"We base our marketing strategy on quality medicine, quality hotel services, choice of physicians, scheduling flexibility, and a full-range of services and technology," Manson says.
All of Teknon's 350 physicians are specialists, because most patients continue to rely on the government system for their primary care.
In addition, Teknon has teamed with New York's Memorial Sloan-Kettering Cancer Center to open an oncology unit on its Barcelona campus. The ambulatory-care center, which opened in October, is designed to offer therapy to European cancer patients who have been treated at or later may need treatment at Sloan-Kettering in New York.
"It allows us an organized way to receive, consult and triage overseas patients," says Thomas Fahey Jr., M.D., Sloan-Kettering's director of international oncology programs. The New York hospital has similar clinic partnerships in Geneva; Istanbul, Turkey; Sao Paulo, Brazil; and soon in Singapore.
Manson says Teknon has hit its financial stride after a few rough years. The hospital lost about $1 million per month in its first two years, but results have improved every year since 1996. The past two years have been profitable, he says.
"We are becoming a regional referral provider for the Southern Europe-Mediterranean market," Manson says. "The partnership with Sloan-Kettering helps us solidify our reputation and establishes a launching pad for them."
Anchoring the system. Regardless of the successes of private-sector providers and their potential, the highly organized national health system remains the backbone of Spanish healthcare.
Neighborhoods and small towns are divided into health zones. Patients in each zone are then assigned to a care team, with each team having eight to 10 primary-care physicians as well as support staff. Each primary-care physician handles about 1,100 patients. Although freedom of choice is not encouraged, patients are allowed to leave their assigned physician for another primary-care doctor practicing in the health zone.

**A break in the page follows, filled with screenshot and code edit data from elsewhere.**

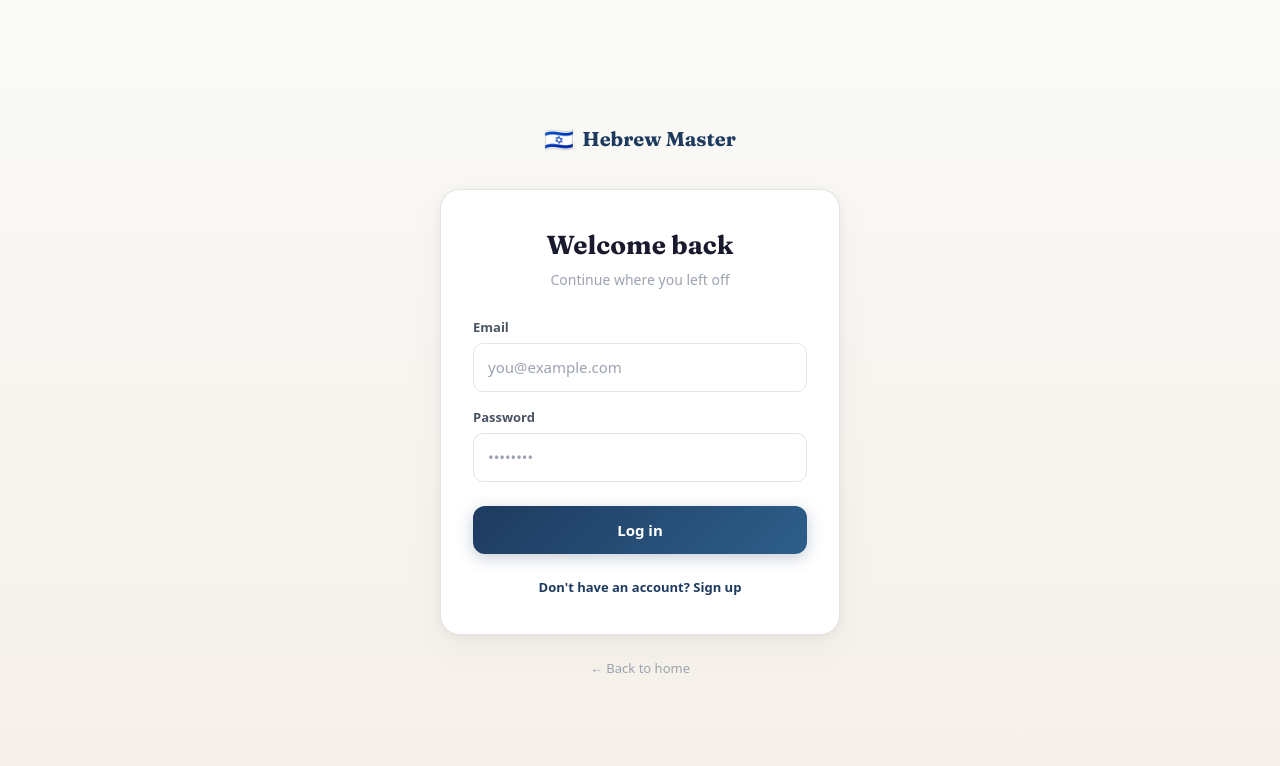
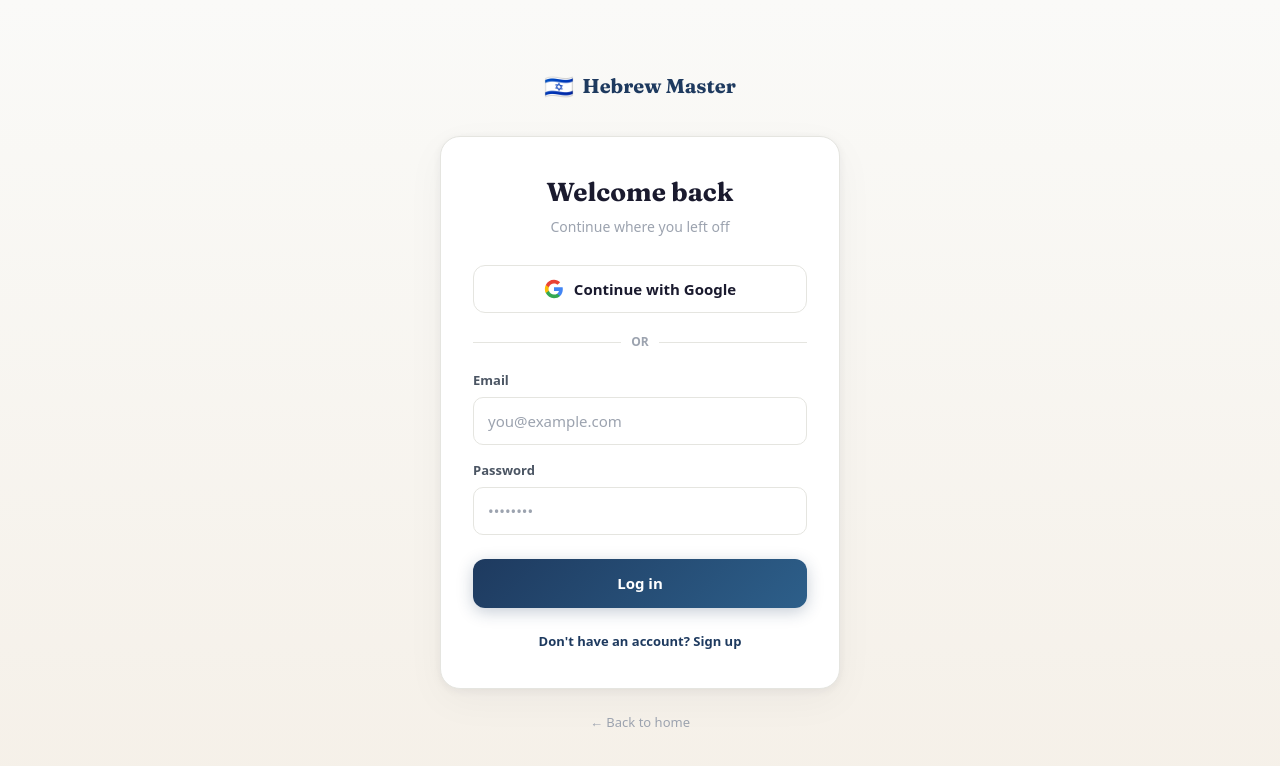
Before and after one commit to samadeus1441/HebrewMaster, a Next.js app: page /login in a window 1280 px wide. Shown: the top 766 px of the page. Built offline with nearby package versions, Linux system fonts and the light colour scheme; no server answers; a web font is replaced by a local one.

Commit message:
update login page google

```diff
--- a/app/login/page.tsx
+++ b/app/login/page.tsx
@@ -17,6 +17,25 @@
     process.env.NEXT_PUBLIC_SUPABASE_URL!,
     process.env.NEXT_PUBLIC_SUPABASE_ANON_KEY!
   )
+
+  // 1. THIS IS THE NEW GOOGLE FUNCTION
+  const handleGoogleLogin = async () => {
+    setLoading(true)
+    setError(null)
+    try {
+      const { error } = await supabase.auth.signInWithOAuth({
+        provider: 'google',
+        options: {
+          // This redirects back to your site after Google login
+          redirectTo: `${window.location.origin}/auth/callback`,
+        },
+      })
+      if (error) throw error
+    } catch (err: any) {
+      setError(err.message)
+      setLoading(false)
+    }
+  }
 
   const handleAuth = async (e: React.FormEvent) => {
     e.preventDefault()
@@ -70,6 +89,38 @@
           <p style={{ fontSize: 14, color: '#9CA3AF', textAlign: 'center', marginBottom: 28 }}>
             {isSignUp ? 'Start your Hebrew journey' : 'Continue where you left off'}
           </p>
+
+          {/* 2. GOOGLE BUTTON ADDED HERE */}
+          <button
+            type="button"
+            onClick={handleGoogleLogin}
+            disabled={loading}
+            style={{
+              width: '100%', padding: '12px', marginBottom: '20px',
+              background: 'white', border: '1px solid #E5E5E0', borderRadius: '12px',
+              display: 'flex', alignItems: 'center', justifyContent: 'center', gap: '10px',
+              cursor: loading ? 'wait' : 'pointer', fontWeight: 600, color: '#1A1A2E',
+              fontSize: 15, transition: 'background 0.2s',
+            }}
+            onMouseOver={(e) => e.currentTarget.style.background = '#F9FAFB'}
+            onMouseOut={(e) => e.currentTarget.style.background = 'white'}
+          >
+             {/* Google Icon SVG */}
+            <svg width="20" height="20" viewBox="0 0 24 24" xmlns="http://www.w3.org/2000/svg">
+              <path d="M22.56 12.25c0-.78-.07-1.53-.2-2.25H12v4.26h5.92c-.26 1.37-1.04 2.53-2.21 3.31v2.77h3.57c2.08-1.92 3.28-4.74 3.28-8.09z" fill="#4285F4"/>
+              <path d="M12 23c2.97 0 5.46-.98 7.28-2.66l-3.57-2.77c-.98.66-2.23 1.06-3.71 1.06-2.86 0-5.29-1.93-6.16-4.53H2.18v2.84C3.99 20.53 7.7 23 12 23z" fill="#34A853"/>
+              <path d="M5.84 14.09c-.22-.66-.35-1.36-.35-2.09s.13-1.43.35-2.09V7.07H2.18C1.43 8.55 1 10.22 1 12s.43 3.45 1.18 4.93l2.85-2.22.81-.62z" fill="#FBBC05"/>
+              <path d="M12 5.38c1.62 0 3.06.56 4.21 1.64l3.15-3.15C17.45 2.09 14.97 1 12 1 7.7 1 3.99 3.47 2.18 7.07l3.66 2.84c.87-2.6 3.3-4.53 6.16-4.53z" fill="#EA4335"/>
+            </svg>
+            Continue with Google
+          </button>
+
+          {/* 3. OR DIVIDER */}
+          <div style={{ display: 'flex', alignItems: 'center', margin: '20px 0', color: '#E5E5E0' }}>
+            <div style={{ flex: 1, height: 1, background: '#E5E5E0' }}></div>
+            <span style={{ padding: '0 10px', fontSize: 12, color: '#9CA3AF', fontWeight: 600 }}>OR</span>
+            <div style={{ flex: 1, height: 1, background: '#E5E5E0' }}></div>
+          </div>
 
           {error && (
             <div style={{
--- a/package.json
+++ b/package.json
@@ -23,7 +23,8 @@
     "react": "^18.3.0",
     "react-dom": "^18.3.0",
     "react-hot-toast": "^2.6.0",
-    "recharts": "^3.7.0"
+    "recharts": "^3.7.0",
+    "resend": "^6.9.2"
   },
   "devDependencies": {
     "@types/canvas-confetti": "^1.9.0",
```
Also changed, not shown: 1 other file (tests, documents, lock files or other folders).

The health zones are clustered into one of the regional area health authorities. For example, Madrid's 5.1 million people are divided into 243 health zones and 11 health areas.
The U.S. delegation toured the Eloy Gonzalo Primary Health Center, in a middle-class neighborhood in Madrid. The clinic appeared busy yet efficient. The medical records room, for instance, is mostly paper-based, but the individual patient identifier system allows for an orderly process.

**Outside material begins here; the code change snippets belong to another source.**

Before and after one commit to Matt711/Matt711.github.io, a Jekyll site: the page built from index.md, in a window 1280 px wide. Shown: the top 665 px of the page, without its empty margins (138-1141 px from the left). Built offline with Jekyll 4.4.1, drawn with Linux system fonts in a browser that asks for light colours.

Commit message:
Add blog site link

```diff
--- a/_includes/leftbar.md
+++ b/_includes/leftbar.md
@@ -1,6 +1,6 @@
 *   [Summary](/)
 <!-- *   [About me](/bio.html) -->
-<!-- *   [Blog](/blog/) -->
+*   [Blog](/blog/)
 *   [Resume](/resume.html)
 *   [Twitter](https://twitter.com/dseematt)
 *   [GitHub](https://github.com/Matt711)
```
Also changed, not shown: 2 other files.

"If the care team works together, the operation runs smoothly," says Albino Navarro, a territorial director for INSALUD.
Perhaps the biggest barrier to improved patient satisfaction is the waiting list for nonemergency surgery. While INSALUD acknowledges the problem, it notes the average wait for 12 common surgical procedures was cut to 80 days last year from 210 days in 1996.
Quality improvement is another hurdle facing Spanish healthcare providers. Lluis Bohigas, director of the Avedis Donabedian Foundation, is a keeper of the quality flame.
The foundation, named after the famed Portuguese-born University of Michigan professor who specialized in healthcare quality, is devoted to organizational improvement, peer review and facility accreditation. To develop standards, the foundation has teamed up with America's Joint Commission on Accreditation of Healthcare Organizations. Two years ago, the Hospital General de Catalunya, a private facility in suburban Barcelona, became the first non-American hospital outside the U.S. or its military outposts to land the Joint Commission's seal of approval.
But most of the healthcare establishment remains skeptical. Only one other hospital and one ambulatory-care clinic have joined de Catalunya in receiving JCAHO accreditation. Private hospitals have shown only lukewarm interest, while the government stands by its internal evaluation program.
"We need to keep politics out of the accreditation process and work for international standards designed to encourage continuous improvement across the entire hospital organization," Bohigas says.